There is friction from the start, between the new recruits. Spirited American Lizzie turns heads with her audacity, but few can deny her flying skills. She couldn’t be more different from shy, petite Ruby, who is far from diminutive in the sky. It falls to pragmatic pilot May to bring the women together and create a formidable team capable of bringing the aircraft home.

As these very different women fight to prove themselves up to the task at hand, they are faced with challenges and tragedies at every turn.
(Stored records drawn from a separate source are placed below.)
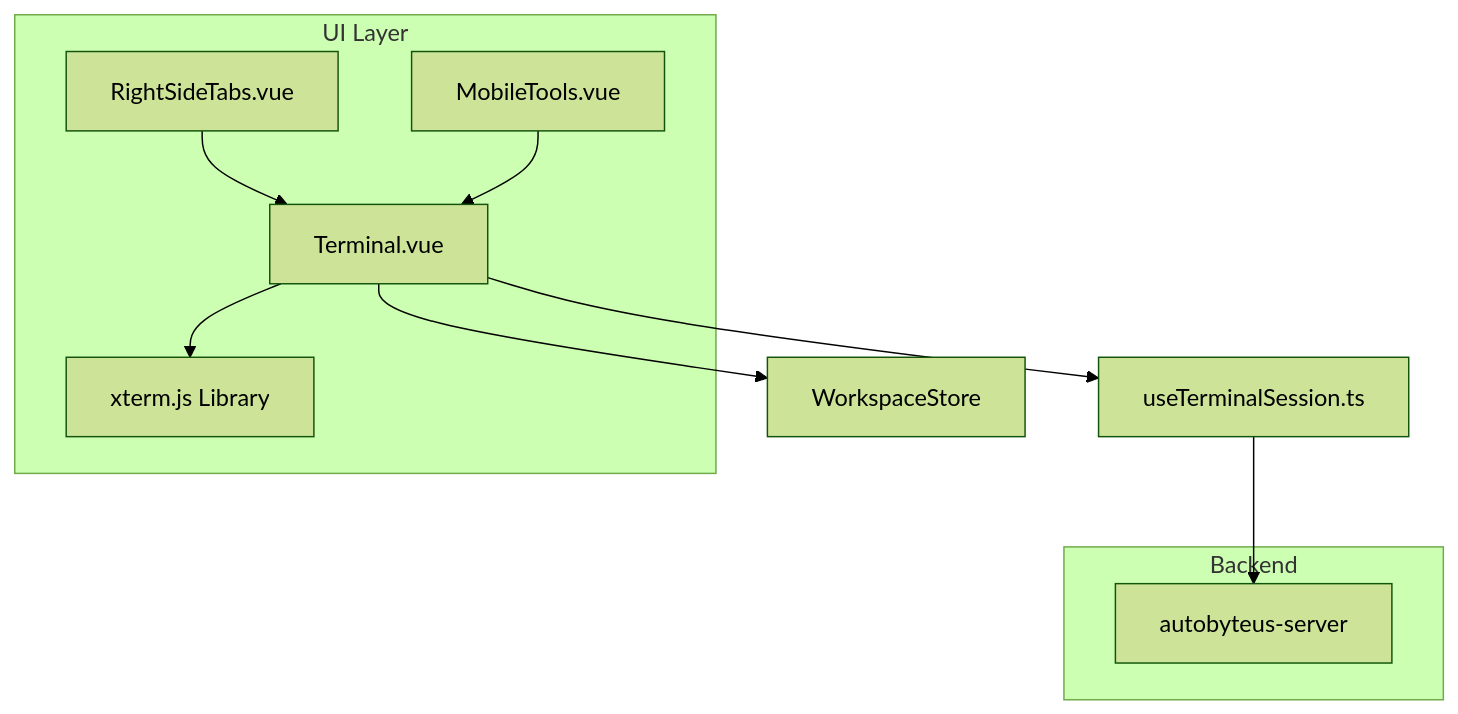
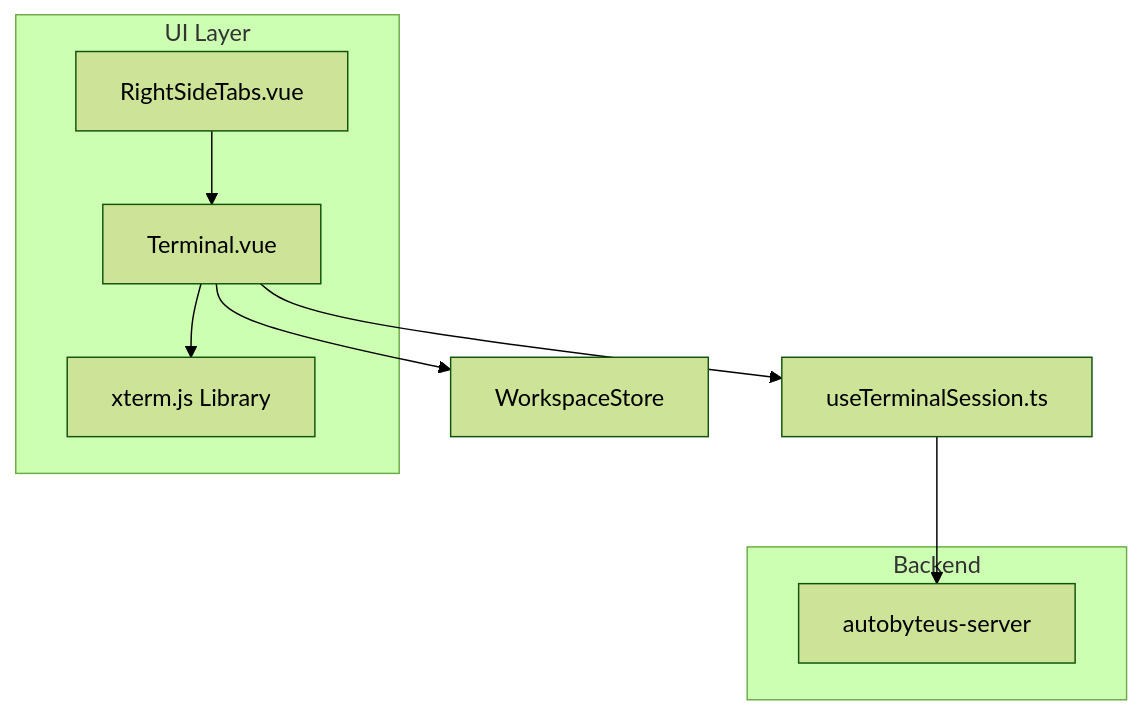
The first of 2 diagrams in autobyteus-web/docs/terminal.md (AutoByteus/autobyteus-workspace), drawn with Mermaid (forest theme) before and after one commit. The commit also changed other lines of this file and 168 other files, not shown here.

````diff
--- a/autobyteus-web/docs/terminal.md
+++ b/autobyteus-web/docs/terminal.md
@@ -33,20 +31,18 @@
 ```mermaid
 flowchart TD
     subgraph "UI Layer"
         RightSideTabs[RightSideTabs.vue]
-        MobileTools[MobileTools.vue]
         Terminal[Terminal.vue]
         XTerm[xterm.js Library]
     end
 
     subgraph "Backend"
         Server[autobyteus-server]
     end
 
     RightSideTabs --> Terminal
-    MobileTools --> Terminal
     Terminal --> XTerm
     Terminal --> WorkspaceStore
     Terminal --> TerminalSession[useTerminalSession.ts]
     TerminalSession --> Server
 ```
````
They must fight for equal pay and respect while handling aircraft that are dangerously ill-equipped; meanwhile, lives continue to be lost in the tumult of war.

Determined to assist the war effort doing what they love, can May, Lizzie and Ruby put aside their differences to overcome adversity, and will they find love in the skies?

[^ Let me tell you if I read that last little line/rhetorical question, I may not have jumped so eagerly to read it.]

Pros:
-Freakin WWII Women Pilots, I mean, seriously, how awesome is that?!
-Women Pilots
-Women Pilots flying huge bomber planes
-Are we seeing my pattern here yet?
-It’s sweet and fluffy and a book you can pick up and read while waiting for an appointment without getting too consumed.

Cons:
-Cringe-worthy stereotypical characters: You have the brash rude and horrible American, the demure, sweet, insecure small girl, the stoic ‘I can’t show emotions’ Commander.
-Honestly, the American in the first chapter is just shown as headstrong but then suddenly when we see her next she’s a spoiled little princess, or at least that’s what Lane wants you to think and I ended up just liking her more because she was competitive, ambitious, and went after what she wanted.
-The rivalry between the American and little Ms. Perfect was vomit inducing, of course, the sweet quiet one is the favored one, who wouldn’t want an insecure pilot flying a bomber plane?
-Of course, we have to have the overly confident one go through a personality change -ugh-.
-She switches between three characters and it just feels like they have no depth and their love stories are mushy gushy, so if you like that [the mushy gushy], throw it up in the pros!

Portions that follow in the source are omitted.